* [Activity]: In the data that follows, every line containing the word "auto" should be returned.

* [Data records]:
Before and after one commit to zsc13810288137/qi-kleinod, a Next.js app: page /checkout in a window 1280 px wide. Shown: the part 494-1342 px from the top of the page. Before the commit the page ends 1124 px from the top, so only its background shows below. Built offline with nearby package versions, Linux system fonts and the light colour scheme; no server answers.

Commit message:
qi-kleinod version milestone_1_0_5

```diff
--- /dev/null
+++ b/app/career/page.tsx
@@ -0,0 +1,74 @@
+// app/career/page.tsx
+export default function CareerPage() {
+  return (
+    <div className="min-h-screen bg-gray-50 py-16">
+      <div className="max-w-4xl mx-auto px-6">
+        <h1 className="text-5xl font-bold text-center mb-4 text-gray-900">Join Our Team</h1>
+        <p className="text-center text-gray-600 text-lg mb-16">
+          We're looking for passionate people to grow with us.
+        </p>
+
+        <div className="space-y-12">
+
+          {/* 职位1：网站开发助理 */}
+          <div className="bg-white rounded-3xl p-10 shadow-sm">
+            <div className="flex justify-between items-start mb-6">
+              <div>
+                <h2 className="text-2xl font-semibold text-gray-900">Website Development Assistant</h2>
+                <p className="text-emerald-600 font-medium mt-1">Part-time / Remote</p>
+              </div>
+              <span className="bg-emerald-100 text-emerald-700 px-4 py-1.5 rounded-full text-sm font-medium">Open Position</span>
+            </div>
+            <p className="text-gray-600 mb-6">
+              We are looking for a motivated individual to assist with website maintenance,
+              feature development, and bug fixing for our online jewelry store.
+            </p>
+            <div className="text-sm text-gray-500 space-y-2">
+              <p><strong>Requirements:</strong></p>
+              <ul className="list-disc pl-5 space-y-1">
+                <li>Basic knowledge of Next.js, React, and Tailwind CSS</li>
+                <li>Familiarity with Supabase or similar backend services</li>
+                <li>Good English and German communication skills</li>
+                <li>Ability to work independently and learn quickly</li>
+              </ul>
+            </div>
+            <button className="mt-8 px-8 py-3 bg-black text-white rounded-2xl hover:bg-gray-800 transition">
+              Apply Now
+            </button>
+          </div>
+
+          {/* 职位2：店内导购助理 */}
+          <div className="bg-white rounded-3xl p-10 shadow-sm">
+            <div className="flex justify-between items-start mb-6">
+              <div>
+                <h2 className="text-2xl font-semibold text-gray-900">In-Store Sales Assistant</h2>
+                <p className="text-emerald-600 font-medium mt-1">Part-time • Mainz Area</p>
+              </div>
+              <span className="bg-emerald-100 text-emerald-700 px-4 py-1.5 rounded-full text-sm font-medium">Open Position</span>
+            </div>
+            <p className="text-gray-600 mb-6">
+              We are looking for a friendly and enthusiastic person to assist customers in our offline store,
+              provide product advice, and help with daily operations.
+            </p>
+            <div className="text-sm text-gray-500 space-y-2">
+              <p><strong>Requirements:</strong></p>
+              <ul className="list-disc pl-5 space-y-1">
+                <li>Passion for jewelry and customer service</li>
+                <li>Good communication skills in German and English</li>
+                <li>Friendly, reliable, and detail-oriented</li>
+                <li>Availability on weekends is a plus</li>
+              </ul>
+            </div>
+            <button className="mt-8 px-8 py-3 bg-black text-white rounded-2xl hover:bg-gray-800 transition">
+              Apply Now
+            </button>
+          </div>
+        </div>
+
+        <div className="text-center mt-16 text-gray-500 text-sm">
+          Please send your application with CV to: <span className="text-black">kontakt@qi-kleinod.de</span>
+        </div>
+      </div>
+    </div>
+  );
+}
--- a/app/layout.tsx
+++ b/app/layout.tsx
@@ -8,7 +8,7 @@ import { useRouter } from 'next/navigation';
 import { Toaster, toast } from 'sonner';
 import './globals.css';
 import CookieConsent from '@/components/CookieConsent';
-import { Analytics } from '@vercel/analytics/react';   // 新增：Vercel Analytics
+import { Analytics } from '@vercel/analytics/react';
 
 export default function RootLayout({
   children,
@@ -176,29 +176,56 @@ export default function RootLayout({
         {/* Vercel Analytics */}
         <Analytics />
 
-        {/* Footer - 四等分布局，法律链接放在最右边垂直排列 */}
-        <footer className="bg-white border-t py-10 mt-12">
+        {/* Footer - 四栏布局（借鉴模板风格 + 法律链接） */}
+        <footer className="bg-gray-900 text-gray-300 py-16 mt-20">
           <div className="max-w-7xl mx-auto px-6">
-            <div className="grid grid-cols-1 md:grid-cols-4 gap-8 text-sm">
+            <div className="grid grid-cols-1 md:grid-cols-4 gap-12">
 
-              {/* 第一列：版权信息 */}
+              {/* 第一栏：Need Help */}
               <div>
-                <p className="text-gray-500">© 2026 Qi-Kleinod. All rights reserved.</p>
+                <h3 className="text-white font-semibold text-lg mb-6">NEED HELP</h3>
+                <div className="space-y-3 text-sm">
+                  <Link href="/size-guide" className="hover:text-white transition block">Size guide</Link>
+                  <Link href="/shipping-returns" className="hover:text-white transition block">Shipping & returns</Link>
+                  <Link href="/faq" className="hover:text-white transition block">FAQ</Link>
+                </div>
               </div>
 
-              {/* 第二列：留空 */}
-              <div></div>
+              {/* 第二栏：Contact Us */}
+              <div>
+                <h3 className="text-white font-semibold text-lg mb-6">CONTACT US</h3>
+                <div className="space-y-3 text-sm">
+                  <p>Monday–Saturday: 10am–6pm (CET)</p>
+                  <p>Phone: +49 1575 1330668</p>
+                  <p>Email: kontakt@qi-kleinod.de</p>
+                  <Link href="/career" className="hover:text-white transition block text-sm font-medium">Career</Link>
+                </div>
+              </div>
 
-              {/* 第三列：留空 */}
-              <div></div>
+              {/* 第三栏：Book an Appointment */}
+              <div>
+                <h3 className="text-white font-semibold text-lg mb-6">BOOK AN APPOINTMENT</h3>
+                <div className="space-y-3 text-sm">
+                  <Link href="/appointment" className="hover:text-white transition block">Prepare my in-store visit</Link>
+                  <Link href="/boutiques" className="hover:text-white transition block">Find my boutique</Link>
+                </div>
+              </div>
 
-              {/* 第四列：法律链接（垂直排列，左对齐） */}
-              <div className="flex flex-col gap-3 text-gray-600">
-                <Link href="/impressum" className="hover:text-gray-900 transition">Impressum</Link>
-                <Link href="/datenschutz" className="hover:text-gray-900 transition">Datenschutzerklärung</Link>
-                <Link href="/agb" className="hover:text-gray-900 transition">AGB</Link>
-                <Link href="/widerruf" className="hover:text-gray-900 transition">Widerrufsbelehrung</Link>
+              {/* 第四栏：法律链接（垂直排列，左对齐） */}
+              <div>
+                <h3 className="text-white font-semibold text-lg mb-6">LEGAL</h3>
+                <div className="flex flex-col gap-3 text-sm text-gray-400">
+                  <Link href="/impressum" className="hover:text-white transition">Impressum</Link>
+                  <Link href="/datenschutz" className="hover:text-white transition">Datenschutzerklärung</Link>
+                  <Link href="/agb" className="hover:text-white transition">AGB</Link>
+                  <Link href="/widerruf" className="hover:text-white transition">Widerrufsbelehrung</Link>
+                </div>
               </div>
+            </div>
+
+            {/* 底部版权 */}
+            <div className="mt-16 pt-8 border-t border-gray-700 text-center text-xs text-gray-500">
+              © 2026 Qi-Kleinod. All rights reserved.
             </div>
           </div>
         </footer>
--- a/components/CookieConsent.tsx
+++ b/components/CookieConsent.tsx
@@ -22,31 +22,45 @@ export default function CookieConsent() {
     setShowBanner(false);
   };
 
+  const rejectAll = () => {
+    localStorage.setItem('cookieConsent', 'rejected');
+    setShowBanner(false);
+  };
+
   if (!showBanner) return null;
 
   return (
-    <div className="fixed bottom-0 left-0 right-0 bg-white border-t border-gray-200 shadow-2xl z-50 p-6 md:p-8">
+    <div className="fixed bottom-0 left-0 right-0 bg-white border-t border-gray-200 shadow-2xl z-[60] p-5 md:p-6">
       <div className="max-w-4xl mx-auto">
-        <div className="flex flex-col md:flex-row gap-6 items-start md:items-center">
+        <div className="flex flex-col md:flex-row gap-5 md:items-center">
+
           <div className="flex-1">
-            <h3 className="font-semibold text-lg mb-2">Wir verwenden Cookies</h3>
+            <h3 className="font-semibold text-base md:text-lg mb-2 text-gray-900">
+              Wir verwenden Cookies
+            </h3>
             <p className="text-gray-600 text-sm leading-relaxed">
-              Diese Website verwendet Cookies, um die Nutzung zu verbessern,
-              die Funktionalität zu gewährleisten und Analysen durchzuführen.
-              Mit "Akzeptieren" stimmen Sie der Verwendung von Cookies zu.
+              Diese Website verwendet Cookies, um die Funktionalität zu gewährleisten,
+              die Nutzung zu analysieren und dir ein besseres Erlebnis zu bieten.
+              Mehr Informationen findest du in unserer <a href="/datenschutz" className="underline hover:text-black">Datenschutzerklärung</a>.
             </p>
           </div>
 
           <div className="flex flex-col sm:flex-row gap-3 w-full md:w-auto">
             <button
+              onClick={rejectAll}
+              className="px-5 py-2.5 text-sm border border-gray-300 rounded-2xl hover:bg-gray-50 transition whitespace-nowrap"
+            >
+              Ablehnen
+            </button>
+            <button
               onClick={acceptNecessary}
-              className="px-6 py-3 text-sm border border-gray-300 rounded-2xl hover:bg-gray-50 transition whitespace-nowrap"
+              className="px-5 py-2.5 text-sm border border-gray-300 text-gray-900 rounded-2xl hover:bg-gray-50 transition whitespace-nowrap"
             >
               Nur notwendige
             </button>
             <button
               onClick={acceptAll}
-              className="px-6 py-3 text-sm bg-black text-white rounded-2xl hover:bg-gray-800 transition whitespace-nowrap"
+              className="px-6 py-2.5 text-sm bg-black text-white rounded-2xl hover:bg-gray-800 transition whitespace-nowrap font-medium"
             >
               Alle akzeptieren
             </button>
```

* [Response]:
+      <div className="max-w-4xl mx-auto px-6">
           <div className="max-w-7xl mx-auto px-6">
       <div className="max-w-4xl mx-auto">
           <div className="flex flex-col sm:flex-row gap-3 w-full md:w-auto">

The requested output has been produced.